• _WHAT IS EXPECTED_
Each line of the data below holding the word "value" must be copied.

○ ○ ○ ○ ○

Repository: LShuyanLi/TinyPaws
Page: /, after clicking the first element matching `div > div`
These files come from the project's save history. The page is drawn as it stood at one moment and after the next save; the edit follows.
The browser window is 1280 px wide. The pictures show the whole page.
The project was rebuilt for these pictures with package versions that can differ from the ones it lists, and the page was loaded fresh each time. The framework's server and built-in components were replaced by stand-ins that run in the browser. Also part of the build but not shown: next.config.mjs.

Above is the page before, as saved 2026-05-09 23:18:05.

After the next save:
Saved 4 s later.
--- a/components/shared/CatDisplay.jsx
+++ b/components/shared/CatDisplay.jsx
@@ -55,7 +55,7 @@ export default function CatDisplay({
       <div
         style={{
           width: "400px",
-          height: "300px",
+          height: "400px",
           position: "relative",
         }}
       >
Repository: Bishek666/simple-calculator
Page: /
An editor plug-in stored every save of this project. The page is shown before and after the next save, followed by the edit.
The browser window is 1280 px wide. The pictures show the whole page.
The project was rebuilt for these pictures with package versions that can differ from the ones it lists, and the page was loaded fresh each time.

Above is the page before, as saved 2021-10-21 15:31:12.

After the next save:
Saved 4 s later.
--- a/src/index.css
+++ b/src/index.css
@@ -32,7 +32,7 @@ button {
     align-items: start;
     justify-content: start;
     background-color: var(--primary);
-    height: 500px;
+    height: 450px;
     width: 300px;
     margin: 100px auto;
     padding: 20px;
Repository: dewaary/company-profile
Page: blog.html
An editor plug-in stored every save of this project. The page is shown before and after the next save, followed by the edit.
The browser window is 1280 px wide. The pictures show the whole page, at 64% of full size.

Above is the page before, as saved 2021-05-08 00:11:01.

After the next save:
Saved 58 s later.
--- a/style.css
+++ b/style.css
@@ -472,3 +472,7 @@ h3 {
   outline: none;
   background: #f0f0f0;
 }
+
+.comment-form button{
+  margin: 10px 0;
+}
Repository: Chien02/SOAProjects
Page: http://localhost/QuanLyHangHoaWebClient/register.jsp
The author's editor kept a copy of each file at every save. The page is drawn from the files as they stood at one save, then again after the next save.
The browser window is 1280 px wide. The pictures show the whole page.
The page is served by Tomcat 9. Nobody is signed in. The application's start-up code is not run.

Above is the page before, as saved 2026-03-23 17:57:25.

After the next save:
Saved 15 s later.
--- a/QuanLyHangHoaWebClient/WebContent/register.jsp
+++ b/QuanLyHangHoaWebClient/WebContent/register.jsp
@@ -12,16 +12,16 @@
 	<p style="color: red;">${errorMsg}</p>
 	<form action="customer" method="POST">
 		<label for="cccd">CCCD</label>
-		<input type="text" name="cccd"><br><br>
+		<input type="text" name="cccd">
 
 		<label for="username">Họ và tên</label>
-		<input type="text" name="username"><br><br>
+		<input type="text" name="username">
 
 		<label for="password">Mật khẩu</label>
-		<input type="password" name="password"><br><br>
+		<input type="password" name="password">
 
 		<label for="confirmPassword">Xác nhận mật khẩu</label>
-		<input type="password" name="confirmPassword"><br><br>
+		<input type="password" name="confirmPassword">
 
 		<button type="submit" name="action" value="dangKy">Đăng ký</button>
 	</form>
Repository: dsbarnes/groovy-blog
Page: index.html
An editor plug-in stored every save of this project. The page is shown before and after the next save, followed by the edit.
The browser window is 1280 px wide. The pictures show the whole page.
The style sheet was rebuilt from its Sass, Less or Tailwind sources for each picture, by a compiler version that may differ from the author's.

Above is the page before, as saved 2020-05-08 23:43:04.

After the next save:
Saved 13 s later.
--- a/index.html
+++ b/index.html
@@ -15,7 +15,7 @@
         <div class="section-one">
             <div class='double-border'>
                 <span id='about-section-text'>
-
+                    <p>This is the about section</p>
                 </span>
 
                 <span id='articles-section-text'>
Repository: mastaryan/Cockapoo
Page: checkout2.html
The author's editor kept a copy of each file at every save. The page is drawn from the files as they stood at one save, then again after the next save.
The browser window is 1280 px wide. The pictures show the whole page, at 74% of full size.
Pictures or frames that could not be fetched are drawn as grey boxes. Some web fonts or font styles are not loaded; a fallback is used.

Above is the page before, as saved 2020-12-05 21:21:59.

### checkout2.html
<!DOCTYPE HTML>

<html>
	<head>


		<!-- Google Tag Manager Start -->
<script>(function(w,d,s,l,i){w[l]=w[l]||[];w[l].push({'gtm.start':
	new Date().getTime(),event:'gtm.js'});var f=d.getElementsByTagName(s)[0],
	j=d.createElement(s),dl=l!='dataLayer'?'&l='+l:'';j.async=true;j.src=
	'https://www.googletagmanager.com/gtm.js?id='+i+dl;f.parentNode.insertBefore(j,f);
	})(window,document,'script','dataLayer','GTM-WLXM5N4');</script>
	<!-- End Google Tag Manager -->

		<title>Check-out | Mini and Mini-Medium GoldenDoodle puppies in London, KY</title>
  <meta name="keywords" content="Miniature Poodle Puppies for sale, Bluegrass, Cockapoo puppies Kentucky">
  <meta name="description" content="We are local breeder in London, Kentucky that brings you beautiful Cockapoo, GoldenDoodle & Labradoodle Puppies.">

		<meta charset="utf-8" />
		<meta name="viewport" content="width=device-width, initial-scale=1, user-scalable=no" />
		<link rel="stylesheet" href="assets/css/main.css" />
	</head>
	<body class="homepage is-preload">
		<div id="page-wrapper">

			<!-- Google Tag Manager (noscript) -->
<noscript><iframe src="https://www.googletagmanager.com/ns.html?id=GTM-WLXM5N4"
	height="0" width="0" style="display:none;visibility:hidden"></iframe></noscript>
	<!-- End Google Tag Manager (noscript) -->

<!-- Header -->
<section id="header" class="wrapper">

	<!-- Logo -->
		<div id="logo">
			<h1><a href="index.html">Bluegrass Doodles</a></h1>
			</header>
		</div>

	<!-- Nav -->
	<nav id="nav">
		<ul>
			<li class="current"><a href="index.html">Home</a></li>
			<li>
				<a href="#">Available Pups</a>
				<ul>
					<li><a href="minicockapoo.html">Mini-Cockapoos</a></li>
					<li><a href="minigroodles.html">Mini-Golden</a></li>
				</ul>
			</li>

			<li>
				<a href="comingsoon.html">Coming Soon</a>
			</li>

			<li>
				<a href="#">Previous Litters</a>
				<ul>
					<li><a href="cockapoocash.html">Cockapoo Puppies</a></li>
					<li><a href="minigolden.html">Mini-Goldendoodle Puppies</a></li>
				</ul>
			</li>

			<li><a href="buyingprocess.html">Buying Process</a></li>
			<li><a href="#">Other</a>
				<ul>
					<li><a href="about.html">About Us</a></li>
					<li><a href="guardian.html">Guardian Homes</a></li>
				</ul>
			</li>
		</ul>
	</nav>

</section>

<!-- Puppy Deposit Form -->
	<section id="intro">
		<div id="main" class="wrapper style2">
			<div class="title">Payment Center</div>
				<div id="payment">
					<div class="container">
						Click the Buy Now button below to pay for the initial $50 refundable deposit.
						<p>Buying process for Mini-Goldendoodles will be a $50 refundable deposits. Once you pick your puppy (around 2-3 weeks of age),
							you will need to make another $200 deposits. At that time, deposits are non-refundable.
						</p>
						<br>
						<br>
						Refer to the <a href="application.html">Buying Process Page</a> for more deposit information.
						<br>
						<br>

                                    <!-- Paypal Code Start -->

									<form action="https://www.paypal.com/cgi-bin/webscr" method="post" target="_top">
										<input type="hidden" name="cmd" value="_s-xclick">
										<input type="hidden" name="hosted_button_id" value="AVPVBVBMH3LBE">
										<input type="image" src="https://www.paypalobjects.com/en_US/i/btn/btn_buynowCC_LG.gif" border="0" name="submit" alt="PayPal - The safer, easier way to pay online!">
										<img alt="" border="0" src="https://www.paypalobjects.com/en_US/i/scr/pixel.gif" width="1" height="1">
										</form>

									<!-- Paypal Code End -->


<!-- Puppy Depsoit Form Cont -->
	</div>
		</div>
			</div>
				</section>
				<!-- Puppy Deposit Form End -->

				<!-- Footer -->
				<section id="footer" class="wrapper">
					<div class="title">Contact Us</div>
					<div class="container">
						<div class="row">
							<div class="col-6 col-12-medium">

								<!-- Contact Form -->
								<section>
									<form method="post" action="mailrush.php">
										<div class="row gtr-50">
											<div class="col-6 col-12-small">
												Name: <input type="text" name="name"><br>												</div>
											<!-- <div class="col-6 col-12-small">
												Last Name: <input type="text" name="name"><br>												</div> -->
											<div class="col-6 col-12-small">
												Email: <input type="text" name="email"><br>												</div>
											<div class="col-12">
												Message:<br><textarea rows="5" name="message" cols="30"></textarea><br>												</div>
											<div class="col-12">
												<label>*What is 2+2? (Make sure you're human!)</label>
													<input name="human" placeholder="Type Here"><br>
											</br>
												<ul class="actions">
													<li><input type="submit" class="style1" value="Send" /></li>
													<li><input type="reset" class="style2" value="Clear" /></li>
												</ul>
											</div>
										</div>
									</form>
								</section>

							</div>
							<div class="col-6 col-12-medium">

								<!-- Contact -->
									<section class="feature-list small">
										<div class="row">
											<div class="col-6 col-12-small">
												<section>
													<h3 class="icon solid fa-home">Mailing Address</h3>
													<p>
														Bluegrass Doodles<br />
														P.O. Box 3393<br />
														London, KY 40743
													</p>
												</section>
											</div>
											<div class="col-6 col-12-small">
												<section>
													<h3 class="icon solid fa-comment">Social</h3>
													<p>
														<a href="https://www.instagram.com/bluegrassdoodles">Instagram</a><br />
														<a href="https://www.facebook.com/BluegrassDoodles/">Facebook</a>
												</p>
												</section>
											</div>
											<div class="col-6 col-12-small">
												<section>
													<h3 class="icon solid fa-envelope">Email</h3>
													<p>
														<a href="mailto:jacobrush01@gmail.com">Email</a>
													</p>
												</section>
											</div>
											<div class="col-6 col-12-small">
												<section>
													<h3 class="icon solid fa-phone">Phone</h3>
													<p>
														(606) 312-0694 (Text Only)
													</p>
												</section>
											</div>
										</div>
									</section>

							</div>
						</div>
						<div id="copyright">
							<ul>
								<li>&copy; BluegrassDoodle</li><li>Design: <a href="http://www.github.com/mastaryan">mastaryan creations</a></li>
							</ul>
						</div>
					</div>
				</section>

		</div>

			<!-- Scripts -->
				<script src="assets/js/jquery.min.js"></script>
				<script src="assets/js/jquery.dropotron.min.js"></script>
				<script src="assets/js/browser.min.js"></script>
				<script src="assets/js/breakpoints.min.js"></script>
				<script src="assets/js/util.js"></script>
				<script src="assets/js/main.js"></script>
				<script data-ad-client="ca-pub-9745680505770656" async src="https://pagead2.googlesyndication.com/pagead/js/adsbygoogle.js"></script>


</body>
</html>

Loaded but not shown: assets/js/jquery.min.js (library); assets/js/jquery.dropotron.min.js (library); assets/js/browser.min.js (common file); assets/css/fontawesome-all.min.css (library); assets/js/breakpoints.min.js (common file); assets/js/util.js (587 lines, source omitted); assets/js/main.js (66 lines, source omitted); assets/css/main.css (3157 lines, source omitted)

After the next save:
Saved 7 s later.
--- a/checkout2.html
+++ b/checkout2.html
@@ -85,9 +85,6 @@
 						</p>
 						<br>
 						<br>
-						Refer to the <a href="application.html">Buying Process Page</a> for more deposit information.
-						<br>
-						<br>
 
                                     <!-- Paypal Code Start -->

○ ○ ○ ○ ○

• _RESPONSE_
 		<button type="submit" name="action" value="dangKy">Đăng ký</button>
										<input type="hidden" name="cmd" value="_s-xclick">
										<input type="hidden" name="hosted_button_id" value="AVPVBVBMH3LBE">
													<li><input type="submit" class="style1" value="Send" /></li>
													<li><input type="reset" class="style2" value="Clear" /></li>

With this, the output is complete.